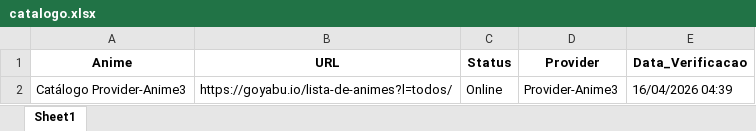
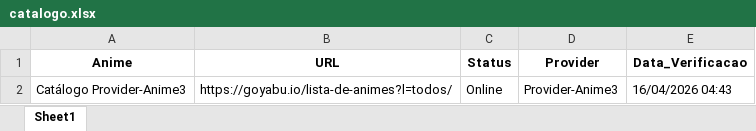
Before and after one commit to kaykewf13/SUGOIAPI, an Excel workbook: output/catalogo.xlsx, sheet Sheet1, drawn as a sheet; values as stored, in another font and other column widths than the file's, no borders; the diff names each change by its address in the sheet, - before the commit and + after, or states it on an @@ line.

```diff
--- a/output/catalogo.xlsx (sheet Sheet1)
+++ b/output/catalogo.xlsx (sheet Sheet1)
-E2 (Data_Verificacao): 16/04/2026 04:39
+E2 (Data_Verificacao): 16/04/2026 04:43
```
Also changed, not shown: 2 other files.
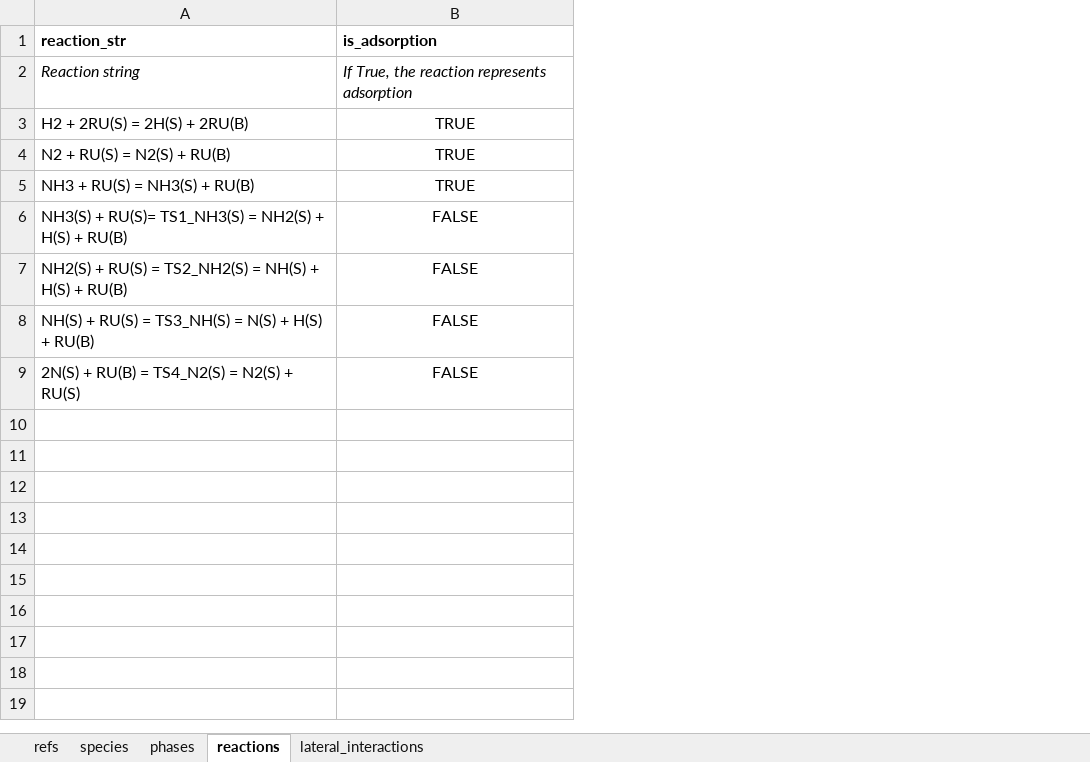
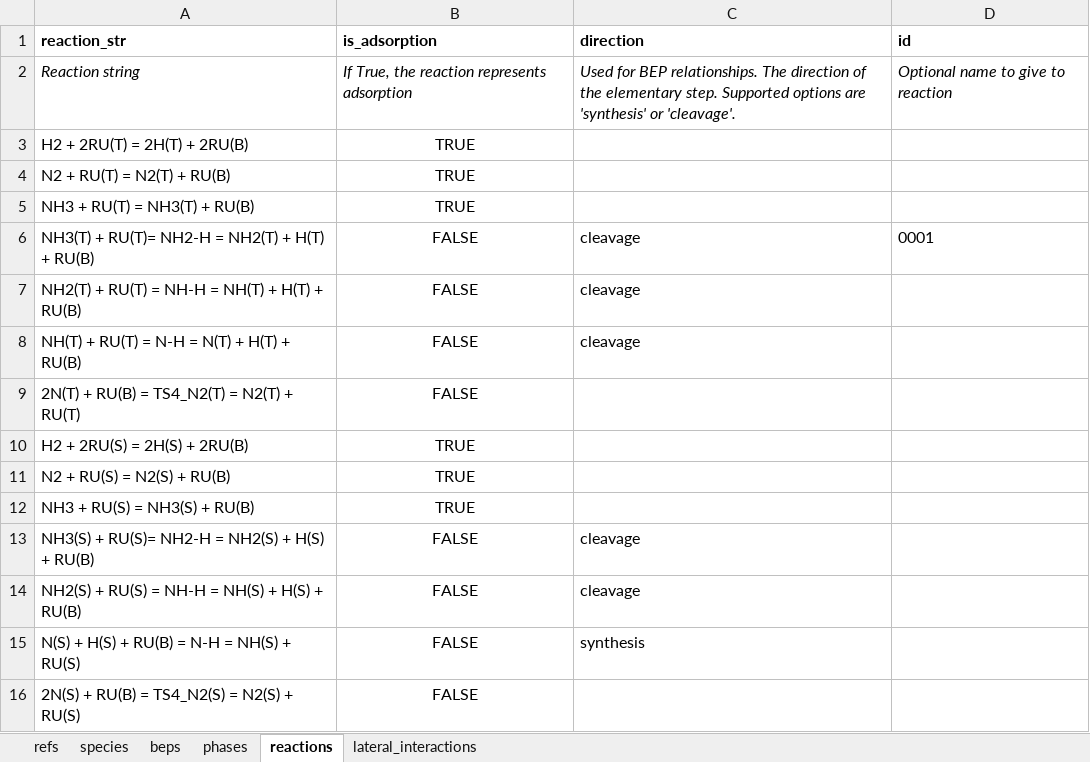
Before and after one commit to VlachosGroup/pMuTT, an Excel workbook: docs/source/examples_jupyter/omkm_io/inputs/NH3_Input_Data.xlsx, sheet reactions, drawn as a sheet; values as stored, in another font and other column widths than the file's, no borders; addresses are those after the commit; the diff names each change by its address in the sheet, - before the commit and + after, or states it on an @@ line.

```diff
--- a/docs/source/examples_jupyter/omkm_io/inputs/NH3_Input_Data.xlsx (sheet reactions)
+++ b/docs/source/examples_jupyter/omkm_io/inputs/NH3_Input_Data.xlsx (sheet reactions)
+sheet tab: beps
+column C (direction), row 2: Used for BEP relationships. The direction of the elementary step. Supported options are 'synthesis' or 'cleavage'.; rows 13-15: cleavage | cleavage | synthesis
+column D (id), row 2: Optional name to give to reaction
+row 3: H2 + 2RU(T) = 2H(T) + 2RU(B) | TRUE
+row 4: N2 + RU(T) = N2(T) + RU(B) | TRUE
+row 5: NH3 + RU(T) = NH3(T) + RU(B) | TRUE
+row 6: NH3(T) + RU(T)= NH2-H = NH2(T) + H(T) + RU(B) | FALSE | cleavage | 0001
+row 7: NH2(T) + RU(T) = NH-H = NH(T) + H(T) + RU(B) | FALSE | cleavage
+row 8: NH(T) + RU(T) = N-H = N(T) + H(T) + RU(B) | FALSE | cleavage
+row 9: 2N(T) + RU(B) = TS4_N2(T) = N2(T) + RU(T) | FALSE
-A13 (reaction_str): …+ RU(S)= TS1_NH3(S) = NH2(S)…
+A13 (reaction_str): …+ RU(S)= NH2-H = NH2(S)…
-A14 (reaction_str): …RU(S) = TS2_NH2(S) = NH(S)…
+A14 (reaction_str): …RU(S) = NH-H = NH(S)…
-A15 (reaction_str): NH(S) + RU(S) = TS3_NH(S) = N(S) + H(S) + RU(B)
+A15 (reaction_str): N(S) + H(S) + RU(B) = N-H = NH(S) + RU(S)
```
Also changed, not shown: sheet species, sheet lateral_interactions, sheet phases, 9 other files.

********************

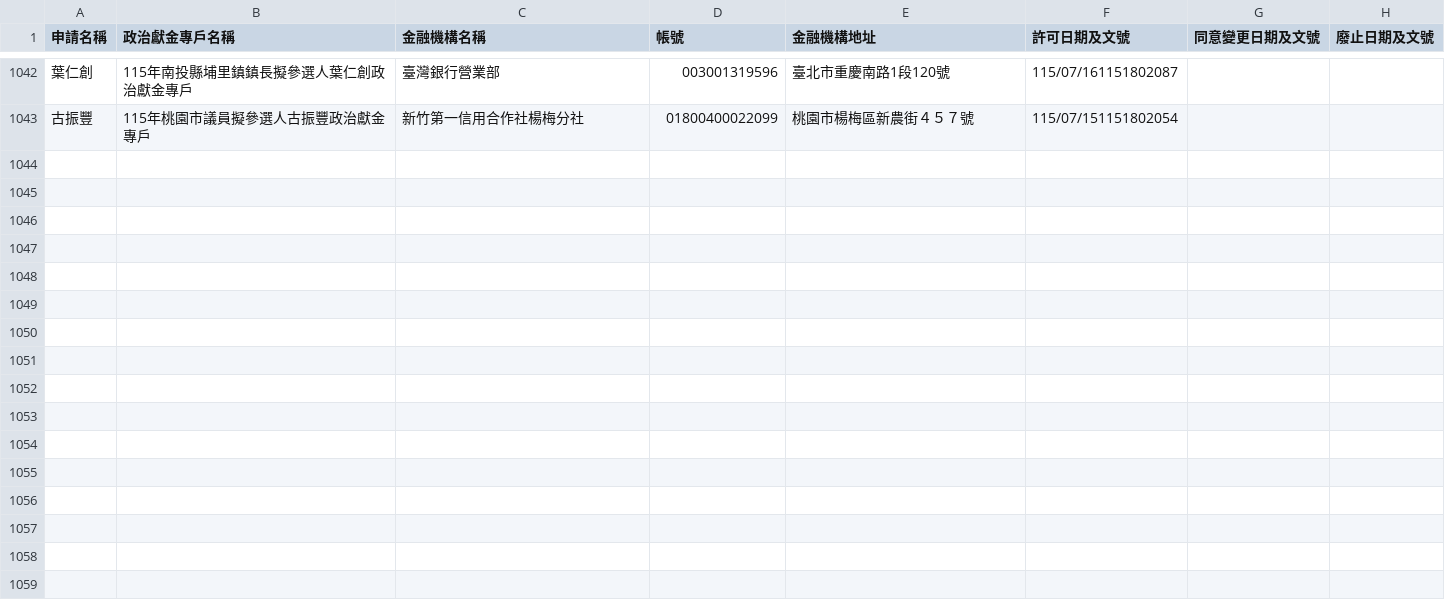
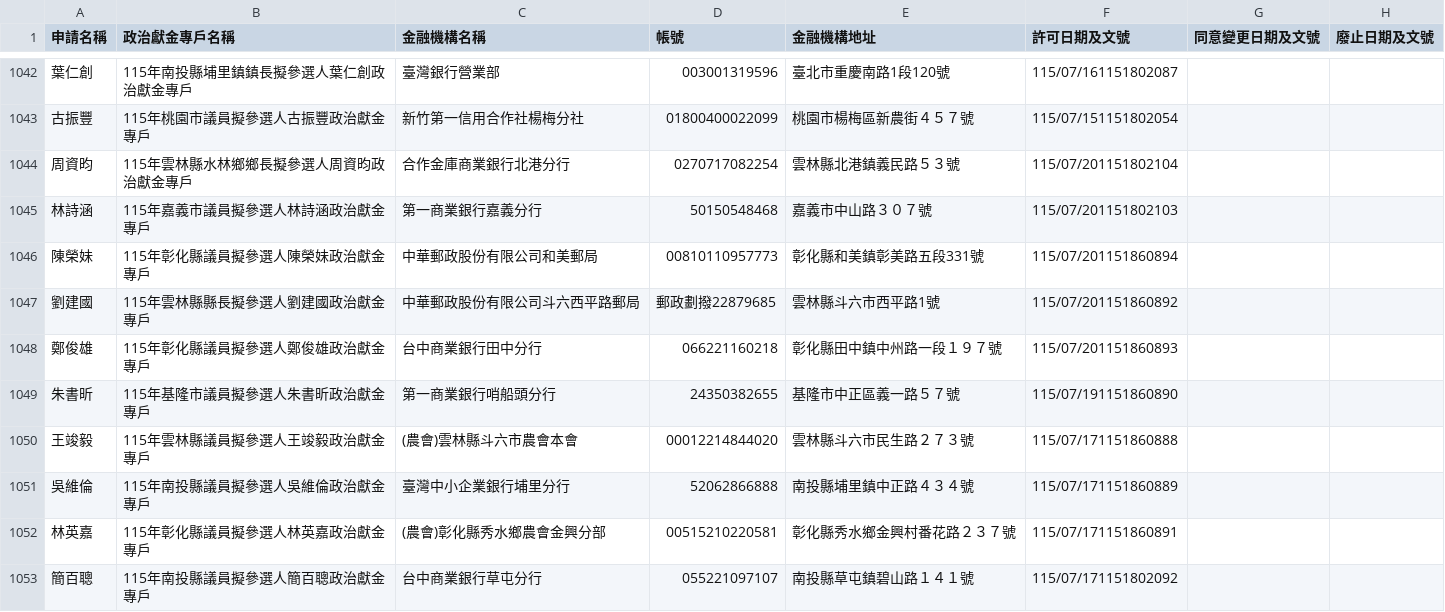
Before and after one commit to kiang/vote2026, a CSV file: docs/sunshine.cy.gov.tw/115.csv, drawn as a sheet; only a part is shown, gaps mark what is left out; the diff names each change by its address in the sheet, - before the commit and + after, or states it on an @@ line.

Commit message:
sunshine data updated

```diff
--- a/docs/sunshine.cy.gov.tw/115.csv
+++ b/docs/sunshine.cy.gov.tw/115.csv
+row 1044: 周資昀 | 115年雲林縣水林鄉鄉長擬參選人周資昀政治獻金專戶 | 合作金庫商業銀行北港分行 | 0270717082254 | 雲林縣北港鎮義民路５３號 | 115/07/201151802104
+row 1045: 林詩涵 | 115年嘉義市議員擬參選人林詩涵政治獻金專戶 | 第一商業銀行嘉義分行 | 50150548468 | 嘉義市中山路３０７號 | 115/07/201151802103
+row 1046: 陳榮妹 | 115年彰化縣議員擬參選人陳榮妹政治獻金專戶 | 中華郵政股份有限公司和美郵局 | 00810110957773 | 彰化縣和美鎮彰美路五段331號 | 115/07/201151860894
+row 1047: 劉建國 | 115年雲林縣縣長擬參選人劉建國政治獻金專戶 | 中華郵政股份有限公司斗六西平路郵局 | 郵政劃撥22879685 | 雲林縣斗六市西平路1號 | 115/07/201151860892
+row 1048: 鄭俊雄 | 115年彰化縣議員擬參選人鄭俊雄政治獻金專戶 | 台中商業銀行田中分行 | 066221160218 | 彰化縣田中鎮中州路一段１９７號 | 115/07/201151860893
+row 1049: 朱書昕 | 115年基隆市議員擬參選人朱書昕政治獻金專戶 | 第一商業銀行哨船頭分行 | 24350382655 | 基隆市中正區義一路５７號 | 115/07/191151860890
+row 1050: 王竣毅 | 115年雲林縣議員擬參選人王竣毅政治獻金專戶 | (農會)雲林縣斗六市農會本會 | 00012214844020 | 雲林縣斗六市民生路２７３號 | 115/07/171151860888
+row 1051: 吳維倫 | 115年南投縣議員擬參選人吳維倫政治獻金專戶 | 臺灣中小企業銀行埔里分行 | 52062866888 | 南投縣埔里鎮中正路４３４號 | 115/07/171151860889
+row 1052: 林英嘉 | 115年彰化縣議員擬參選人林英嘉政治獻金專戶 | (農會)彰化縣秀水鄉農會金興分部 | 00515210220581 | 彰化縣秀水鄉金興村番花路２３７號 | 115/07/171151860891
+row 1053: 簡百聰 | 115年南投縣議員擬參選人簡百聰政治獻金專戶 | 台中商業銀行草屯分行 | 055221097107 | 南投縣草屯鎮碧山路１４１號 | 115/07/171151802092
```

********************

Check each line above for the string "FALSE" and report how many lines have it, giving only the number.

4